Translated, that would read “If you will spend a few hours preparing Coq au Vin, I will spend a few minutes eating it.”
Fair trade, I thought.
My second thought took me back more years than I cared to calculate to the French Club banquet I attended as a freshman in high school. It was held at Chez Louis, Scottsdale’s most exclusive (and only) French restaurant. At that point in time I had never eaten “French food” much less anything cooked in wine. Looking at the menu everything was cooked in wine! Would they serve a teenager wine-laced food? Would they call the police?
The waiter looked down at me and scowled. “And for Monsieur?”
I gulped hard and mumbled, “Je voudrais Coq au Vin, si vous plait.”
Before the waiter could pull the fire alarm, shout for the Gendarmes or object to a teenager ordering a wine dish, Mr. Bichon, the French teacher, interrupted with “Bien, Monsieur Guillaume, bien!”
The waiter moved on.
Time passed. No bells rang. No sirens wailed. The Wine Gendarmes didn’t crash through the windows to arrest the underage wine dish orderer. No, only in my adolescent mind did all these things happen.
The food arrived and I’ve got to tell you the Coq au Vin was the coq-iest and vin-iest Coq au Vin I had ever had (which was at that point never, but still it was fan-coq-coq-tastic!)
The sauce was a rich, red velvet clinging to the chicken like a t-shirt on a Hooters girl caught in a Spring shower. Her name was Julia but we would not meet for many years, and the sauce, the sauce, it beckoned over time: Guillaume, Guillaume! Bien!
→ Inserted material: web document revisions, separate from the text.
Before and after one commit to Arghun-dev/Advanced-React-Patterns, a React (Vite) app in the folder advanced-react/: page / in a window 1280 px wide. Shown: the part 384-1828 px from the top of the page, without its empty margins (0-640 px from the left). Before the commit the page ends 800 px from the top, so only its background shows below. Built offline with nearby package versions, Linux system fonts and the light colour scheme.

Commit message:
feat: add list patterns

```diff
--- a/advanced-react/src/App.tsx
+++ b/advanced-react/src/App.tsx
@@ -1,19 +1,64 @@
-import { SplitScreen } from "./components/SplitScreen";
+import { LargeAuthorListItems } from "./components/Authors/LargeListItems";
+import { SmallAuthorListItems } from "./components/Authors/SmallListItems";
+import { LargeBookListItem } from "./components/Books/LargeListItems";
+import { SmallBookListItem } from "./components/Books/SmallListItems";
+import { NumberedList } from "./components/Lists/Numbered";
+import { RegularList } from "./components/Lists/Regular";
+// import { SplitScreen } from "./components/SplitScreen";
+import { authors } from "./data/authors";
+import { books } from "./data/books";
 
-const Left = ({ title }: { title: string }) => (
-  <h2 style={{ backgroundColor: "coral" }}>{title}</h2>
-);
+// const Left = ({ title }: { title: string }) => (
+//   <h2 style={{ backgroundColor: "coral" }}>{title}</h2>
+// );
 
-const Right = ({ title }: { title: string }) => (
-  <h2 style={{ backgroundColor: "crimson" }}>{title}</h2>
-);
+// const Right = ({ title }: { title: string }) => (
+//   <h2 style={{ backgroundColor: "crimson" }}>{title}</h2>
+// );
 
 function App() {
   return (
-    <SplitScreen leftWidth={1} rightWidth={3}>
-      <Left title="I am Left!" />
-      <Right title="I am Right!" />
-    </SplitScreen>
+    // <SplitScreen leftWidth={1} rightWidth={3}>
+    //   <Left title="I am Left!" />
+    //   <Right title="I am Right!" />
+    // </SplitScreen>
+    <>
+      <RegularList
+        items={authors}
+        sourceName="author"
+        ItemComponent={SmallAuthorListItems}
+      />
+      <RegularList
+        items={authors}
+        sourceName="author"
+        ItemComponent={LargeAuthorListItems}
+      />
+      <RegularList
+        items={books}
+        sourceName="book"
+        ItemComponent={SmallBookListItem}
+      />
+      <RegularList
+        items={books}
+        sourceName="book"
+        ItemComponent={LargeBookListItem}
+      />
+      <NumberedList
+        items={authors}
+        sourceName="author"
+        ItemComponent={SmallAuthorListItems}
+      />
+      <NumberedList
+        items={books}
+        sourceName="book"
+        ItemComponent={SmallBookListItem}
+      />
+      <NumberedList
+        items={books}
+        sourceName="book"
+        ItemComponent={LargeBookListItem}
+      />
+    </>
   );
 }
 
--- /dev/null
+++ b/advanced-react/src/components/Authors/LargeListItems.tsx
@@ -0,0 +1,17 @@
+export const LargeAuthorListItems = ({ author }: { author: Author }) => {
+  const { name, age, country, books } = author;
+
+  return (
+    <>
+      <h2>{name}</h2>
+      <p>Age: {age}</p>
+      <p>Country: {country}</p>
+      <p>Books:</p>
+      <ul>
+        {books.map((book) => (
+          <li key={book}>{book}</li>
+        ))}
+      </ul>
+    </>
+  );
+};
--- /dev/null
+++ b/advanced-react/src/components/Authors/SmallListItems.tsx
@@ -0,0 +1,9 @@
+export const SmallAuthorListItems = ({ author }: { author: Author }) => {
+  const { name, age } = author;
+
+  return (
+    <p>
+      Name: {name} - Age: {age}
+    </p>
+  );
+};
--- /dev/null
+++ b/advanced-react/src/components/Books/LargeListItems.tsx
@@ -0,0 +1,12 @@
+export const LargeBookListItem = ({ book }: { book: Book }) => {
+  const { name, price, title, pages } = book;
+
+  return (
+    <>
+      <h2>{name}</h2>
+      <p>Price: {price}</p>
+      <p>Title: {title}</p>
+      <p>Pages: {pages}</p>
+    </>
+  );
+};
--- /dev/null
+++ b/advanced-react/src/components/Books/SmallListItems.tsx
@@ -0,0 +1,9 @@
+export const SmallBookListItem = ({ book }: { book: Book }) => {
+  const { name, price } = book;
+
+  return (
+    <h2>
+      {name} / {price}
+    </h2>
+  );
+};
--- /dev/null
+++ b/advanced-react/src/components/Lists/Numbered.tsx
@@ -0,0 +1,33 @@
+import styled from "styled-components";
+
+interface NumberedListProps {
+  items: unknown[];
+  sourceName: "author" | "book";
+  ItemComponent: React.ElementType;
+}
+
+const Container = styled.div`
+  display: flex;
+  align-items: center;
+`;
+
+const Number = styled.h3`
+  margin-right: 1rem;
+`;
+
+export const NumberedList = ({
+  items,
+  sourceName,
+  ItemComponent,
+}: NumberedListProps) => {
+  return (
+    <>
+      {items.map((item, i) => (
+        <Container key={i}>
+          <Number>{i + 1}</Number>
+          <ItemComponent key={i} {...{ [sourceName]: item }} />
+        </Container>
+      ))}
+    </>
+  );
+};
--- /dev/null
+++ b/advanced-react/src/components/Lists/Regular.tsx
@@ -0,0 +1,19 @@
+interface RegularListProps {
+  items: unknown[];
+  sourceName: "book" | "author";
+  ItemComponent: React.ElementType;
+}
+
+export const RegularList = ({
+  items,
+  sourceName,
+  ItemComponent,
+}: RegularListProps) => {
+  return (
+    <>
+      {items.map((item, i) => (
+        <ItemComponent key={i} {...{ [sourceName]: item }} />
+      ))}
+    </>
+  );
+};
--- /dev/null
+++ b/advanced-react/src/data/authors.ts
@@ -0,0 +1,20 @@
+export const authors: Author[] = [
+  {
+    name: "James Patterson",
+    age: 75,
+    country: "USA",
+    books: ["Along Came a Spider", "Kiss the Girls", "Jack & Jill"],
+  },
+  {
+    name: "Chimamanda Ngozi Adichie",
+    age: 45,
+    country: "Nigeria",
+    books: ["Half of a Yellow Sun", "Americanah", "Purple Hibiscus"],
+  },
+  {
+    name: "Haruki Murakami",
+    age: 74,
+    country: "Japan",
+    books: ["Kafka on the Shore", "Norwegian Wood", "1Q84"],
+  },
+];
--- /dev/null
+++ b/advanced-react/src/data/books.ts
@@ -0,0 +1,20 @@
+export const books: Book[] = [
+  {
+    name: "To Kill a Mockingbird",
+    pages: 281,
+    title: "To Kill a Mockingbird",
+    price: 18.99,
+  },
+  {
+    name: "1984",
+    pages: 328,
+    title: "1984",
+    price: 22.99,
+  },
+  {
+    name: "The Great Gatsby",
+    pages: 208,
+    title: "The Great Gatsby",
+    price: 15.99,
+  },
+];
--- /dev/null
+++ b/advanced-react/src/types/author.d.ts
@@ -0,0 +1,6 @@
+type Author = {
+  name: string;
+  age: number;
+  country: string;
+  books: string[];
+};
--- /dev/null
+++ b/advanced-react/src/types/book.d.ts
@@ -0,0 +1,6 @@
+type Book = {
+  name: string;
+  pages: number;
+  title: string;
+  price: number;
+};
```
Fast forward into the New Millennium and how many Coq au Vins had Guillaume attempted. How many? A hundred? A thousand? And did they even approach the perfection that was Chez Louis? No! A thousand times “No!”
Sauce too thin. Too salty. Too bland. Not enough coq-ness. Too much coq-ness! Every time bad, bad, bad. Well, that may be a bit harsh, bad, that is. Not up to the original bar is more to the point.
Then came Julia.
Into my kitchen she strolled one day tall and proud like a red and white Amazon dot Com goddess exuding confidence like a golf course sprinkler that turns on at 5 a.m. and makes that annoying TSST-TSST-TSST noise for hours as it sprays miles of fairway that you wish would just die and become a prairie dog preserve or something.
And there she was tall and proud and holding the book that on this day would close the loop that Coq au Vin opened so many years ago.
Julia Child, Mastering the Art of French Cooking.
Uncharacteristically, I followed the recipe to the letter. Yes, I used an entire bottle of French burgundy for the sauce. Yes, I used an entire other bottle of French burgundy for the chef. Yes, I prepared the petit onions and mushrooms in stock and bouquet garni. Yes, I boiled the bacon strips before I sautéed them. Yes, I foomed the chicken in brandy and, boy, did I foom! Yes, I prepared the buerre manié. Yes, I served the dish with the traditional boiled new potatoes in butter and peas. I even picked a sprig of fresh thyme from the garden.
And as I stirred the buerre manié. into the reduced sauce watching liquid velvet appear before my very eyes I transcended to a new level, the J Level. The bottle of burgundy reduced to just a scant few cups infused a rich flavor achieved no other way. This was going to be good.
Through the fog I heard yummy noises and heapings of appreciation.
So good! Incredible! Incroyable! The sauce! The sauce! Da plane! Da plane!
In minutes, it was over. The ring closed. The elusive Coq au Vin challenge met. Exhausted, I faced Julia’s book and confessed I was unworthy, a mere grasshopper, but perhaps in time…
Somewhat later I heard in the distance…Beef Wellington. We haven’t had Beef Wellington in a while.
Slowly, I turned.